The remains of a missing Florida womandestroyed her home in September have been identified, the sheriff said on Thursday.
Workers clearing debris at the hard-hit Fort Myers Beach discovered the remains of 82-year-old Ilonka Knes earlier this week in a thicket of mangroves, Lee County Sheriff Carmine Marceno said at a news conference. Marceno said that “these areas are impassable to boats and not visible from the air.”
Knes has been positively identified from dental records, and authorities say she drowned. The remains of her husband, 81-year-old Robert Knes, were found shortly after the storm hit.
“She was one of two people still missing after Hurricane Ian,” Marceno said. “I hope this discovery can bring some closure to the family.”
The sheriff said the second person missing in Lee County since the hurricane made landfall on September 28 is 72-year-old James Hurst. Hurst told his family that he would weather the storm on his sailboat off Fort Myers Beach, but nothing has been heard from him.
MPs responded to 4,866 health checks after the storm, CBS affiliate WINK-TV reported. Initially, the sheriff’s office was looking for three missing persons, but now only Hurst is still unknown.
Prior to the discovery of Knes’s remains, the Florida Examinations Board reported 145 confirmed deaths in the state on Tuesday from Hurricane Ian. That would add to that total.
Five people also died in North Carolina, one in Virginia and three in Cuba, authorities said.
With property damage that has made homes uninhabitable and displaced thousands of residents, people across the state are grappling with environmental hazards that can pose serious health risks.
In Lee County, officials say storm surges and subsequent flooding have led to a surge in potentially fatal infections from Vibrio vulnificus, a bacterial species found in warm, brackish water that typically comes into contact with humans through raw or undercooked seafood.

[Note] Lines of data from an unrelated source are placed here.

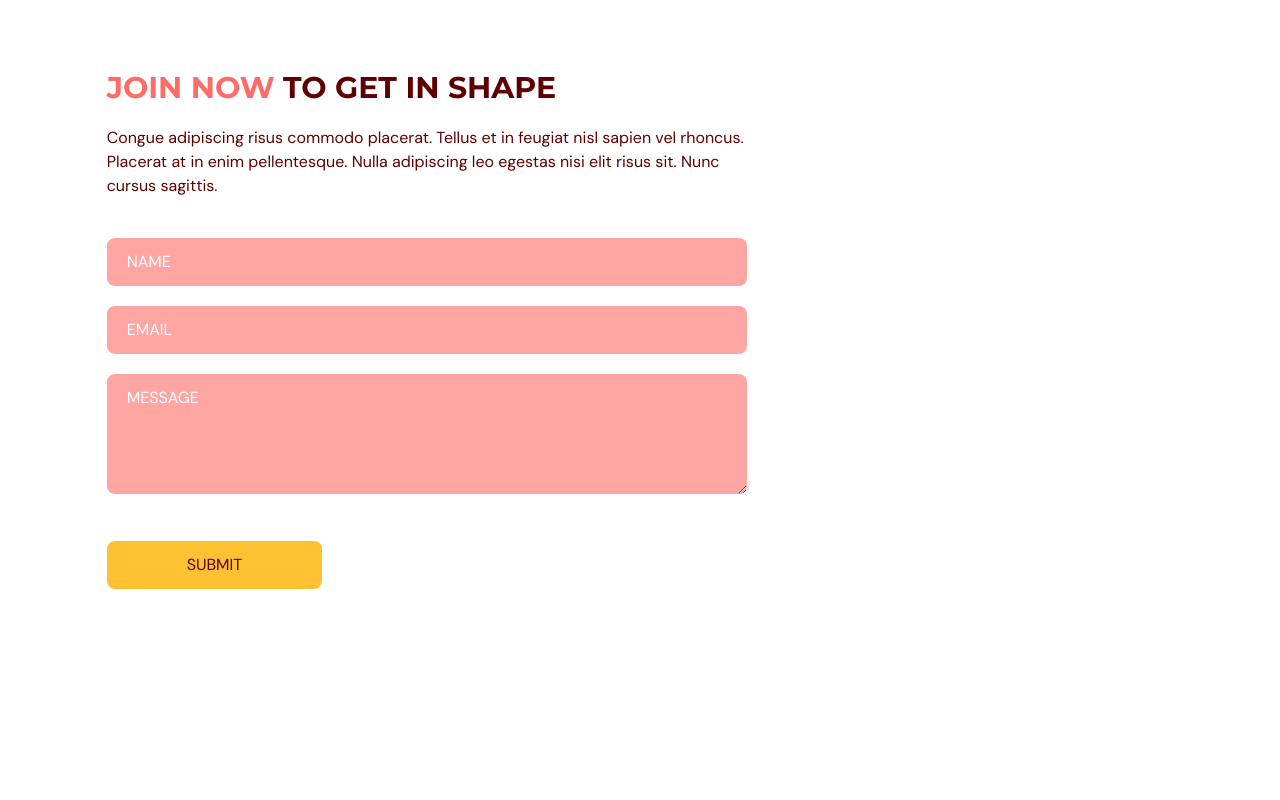
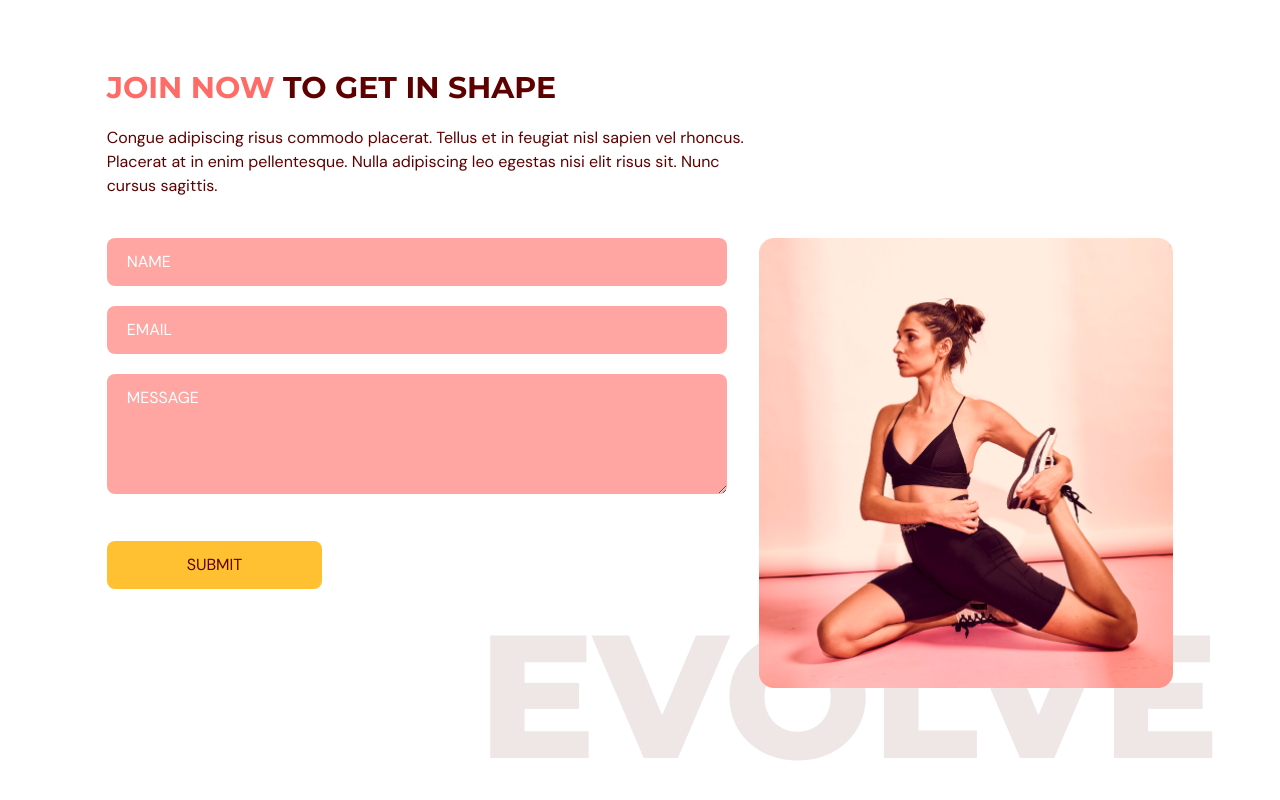
Before and after one commit to JarekCh/ts_fitness, a React (Vite) app: page / in a window 1280 px wide. Shown: the part 3016-3816 px from the top of the page. Before the commit the page ends 3733 px from the top, so only its background shows below. Built offline with nearby package versions, Linux system fonts and the light colour scheme.

Commit message:
finished contacUs component

```diff
--- a/src/scenes/contacUs/index.tsx
+++ b/src/scenes/contacUs/index.tsx
@@ -131,6 +131,26 @@
                             </button>
                         </form>
                     </motion.div>
+
+                    <motion.div
+                        className="relative mt-16 basis-2/5 md:mt-0"
+                        initial="hidden"
+                        whileInView="visible"
+                        viewport={{ once: true, amount: 0.5 }}
+                        transition={{ delay: 0.2, duration: 0.5 }}
+                        variants={{
+                            hidden: { opacity: 0, y: 50 },
+                            visible: { opacity: 1, y: 0 },
+                        }}
+                    >
+                        <div className="w-full before:absolute before:-bottom-20 before:-right-10 before:z-[-1] md:before:content-evolvetext">
+                            <img
+                                className="w-full"
+                                alt="contact-us-page-graphic"
+                                src={ContactUsPageGraphic}
+                            />
+                        </div>
+                    </motion.div>
                 </div>
             </motion.div>
         </section>
```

According to the U.S. Centers for Disease Control and Prevention, it can also enter the body through cuts and other open wounds and can cause severe skin infections that can be life-threatening.
Vibrio vulnificus is informally described as a “carnivorous” bacterium because it is primaryskin can quickly develop into necrotizing fasciitis, a rare condition that causes tissue to break down and sometimes requires amputation to prevent further spread.
Emily Mae Czachor contributed to this report.